> _Try it_
Look through the records, and whenever a line includes the word "Advocacy", copy it.
---- Source material
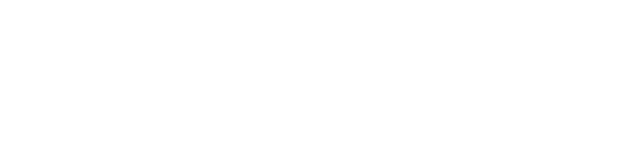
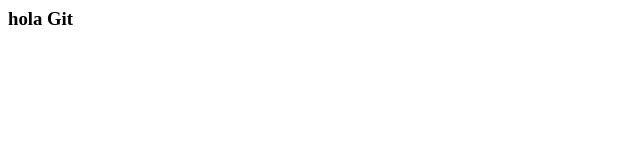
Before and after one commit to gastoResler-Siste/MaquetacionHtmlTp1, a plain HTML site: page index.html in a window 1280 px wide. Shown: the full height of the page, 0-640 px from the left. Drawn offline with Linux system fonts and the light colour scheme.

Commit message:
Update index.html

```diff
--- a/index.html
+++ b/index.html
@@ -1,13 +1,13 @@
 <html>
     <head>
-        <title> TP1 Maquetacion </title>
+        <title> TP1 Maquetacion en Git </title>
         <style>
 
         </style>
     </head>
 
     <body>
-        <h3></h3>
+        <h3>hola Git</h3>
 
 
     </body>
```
--------
---- Source material
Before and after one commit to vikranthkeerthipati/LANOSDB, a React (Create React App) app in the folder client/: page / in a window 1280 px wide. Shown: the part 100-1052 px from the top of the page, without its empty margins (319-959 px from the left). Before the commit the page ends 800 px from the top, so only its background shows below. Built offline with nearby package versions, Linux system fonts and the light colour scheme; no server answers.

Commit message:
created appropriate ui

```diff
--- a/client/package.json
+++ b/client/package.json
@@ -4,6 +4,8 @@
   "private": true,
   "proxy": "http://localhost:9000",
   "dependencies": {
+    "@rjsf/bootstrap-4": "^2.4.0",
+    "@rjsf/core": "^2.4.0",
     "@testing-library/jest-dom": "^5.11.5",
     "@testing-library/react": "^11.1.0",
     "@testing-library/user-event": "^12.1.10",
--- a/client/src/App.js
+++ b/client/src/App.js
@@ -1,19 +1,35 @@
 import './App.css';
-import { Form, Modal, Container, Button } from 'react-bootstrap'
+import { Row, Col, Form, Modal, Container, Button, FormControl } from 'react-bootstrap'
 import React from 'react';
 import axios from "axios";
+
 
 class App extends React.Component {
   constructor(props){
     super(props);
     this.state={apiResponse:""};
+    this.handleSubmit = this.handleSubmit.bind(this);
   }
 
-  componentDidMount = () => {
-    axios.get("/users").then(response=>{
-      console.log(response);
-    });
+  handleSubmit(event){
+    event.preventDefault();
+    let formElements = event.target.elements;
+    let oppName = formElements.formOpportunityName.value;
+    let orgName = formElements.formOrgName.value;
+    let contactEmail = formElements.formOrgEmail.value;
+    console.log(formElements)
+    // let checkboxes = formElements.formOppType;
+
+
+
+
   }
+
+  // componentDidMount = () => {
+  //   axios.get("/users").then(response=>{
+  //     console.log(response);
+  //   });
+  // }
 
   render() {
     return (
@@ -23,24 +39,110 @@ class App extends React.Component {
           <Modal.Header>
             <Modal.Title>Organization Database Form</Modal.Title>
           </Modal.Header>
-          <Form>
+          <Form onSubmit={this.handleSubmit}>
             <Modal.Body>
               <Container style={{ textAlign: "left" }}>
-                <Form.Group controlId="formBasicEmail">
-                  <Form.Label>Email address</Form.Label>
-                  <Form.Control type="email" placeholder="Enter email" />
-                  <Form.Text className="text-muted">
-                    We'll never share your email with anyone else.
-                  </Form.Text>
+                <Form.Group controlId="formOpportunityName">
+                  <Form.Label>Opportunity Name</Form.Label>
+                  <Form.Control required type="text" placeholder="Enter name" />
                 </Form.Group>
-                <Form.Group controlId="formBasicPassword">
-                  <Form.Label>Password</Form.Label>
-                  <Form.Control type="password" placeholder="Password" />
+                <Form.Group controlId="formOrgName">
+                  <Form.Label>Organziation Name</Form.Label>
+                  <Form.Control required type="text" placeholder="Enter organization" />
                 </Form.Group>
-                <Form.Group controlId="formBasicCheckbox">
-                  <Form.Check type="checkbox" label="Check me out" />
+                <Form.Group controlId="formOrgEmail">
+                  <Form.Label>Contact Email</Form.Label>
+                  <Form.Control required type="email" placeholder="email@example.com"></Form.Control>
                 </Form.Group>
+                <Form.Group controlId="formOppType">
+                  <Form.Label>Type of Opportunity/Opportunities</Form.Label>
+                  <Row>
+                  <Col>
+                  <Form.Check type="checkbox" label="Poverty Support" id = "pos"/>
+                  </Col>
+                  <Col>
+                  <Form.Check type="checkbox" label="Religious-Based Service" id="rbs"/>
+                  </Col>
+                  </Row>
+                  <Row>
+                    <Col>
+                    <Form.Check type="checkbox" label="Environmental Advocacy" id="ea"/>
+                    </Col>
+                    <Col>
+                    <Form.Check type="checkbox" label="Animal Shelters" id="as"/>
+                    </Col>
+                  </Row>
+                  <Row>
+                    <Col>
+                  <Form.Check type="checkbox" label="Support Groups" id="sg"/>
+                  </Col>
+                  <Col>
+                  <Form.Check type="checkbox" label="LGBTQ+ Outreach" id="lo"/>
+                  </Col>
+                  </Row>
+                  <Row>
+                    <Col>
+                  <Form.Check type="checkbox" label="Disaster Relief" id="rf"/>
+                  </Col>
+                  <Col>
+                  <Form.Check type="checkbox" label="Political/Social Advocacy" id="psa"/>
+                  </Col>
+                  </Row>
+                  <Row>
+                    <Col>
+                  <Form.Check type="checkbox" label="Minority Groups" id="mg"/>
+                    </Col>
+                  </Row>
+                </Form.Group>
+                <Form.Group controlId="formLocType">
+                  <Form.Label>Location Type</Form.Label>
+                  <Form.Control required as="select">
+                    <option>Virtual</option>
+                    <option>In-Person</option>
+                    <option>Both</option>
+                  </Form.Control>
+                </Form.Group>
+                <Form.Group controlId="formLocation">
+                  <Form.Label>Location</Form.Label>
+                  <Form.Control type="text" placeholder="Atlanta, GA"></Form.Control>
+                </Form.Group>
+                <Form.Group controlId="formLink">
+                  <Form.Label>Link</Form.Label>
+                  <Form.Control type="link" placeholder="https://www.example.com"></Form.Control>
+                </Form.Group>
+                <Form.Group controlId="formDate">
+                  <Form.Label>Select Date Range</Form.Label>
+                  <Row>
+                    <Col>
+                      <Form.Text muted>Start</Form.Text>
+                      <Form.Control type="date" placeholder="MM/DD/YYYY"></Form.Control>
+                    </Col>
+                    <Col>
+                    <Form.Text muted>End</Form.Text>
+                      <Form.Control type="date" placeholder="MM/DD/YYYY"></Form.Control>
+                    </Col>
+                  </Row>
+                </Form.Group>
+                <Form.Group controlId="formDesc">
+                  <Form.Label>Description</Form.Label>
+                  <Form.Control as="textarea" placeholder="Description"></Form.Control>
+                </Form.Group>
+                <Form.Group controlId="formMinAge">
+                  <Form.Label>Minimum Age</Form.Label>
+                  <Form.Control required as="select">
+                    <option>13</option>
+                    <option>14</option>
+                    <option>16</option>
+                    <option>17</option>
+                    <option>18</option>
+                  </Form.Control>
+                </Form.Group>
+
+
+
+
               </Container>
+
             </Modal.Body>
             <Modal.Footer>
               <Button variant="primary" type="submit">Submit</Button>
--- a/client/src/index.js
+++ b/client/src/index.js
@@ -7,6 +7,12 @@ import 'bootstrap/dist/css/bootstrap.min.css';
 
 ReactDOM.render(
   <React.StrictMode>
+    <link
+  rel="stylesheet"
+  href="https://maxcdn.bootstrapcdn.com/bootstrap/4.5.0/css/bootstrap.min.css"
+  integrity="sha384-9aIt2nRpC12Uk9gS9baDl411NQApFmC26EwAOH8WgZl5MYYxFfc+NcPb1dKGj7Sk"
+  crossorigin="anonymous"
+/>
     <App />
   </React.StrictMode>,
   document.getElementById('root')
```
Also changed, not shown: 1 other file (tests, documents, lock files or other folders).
--------
---- Source material
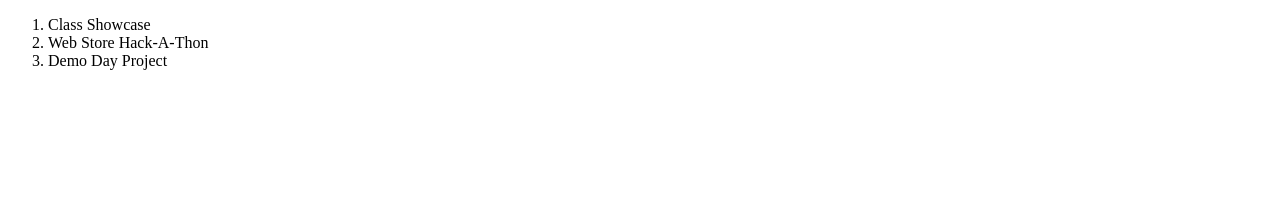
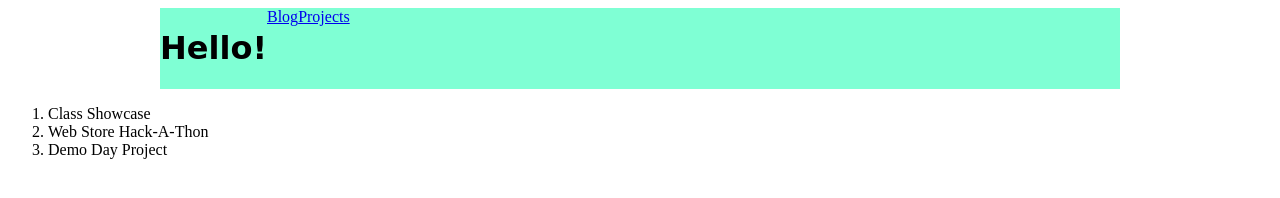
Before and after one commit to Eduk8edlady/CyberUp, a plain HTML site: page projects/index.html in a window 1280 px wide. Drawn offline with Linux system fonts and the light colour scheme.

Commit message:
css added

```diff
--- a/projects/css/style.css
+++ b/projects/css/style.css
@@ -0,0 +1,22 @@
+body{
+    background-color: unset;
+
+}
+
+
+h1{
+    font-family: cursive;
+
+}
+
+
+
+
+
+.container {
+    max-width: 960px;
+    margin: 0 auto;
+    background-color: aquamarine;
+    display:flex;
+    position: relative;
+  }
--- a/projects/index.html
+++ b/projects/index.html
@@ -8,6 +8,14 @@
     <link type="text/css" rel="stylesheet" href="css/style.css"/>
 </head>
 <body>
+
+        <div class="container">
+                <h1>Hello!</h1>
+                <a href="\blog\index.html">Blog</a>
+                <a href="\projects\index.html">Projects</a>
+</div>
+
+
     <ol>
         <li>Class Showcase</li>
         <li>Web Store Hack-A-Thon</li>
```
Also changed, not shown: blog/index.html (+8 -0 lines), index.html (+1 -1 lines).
--------
> _Written solution_
+                    <Form.Check type="checkbox" label="Environmental Advocacy" id="ea"/>
+                  <Form.Check type="checkbox" label="Political/Social Advocacy" id="psa"/>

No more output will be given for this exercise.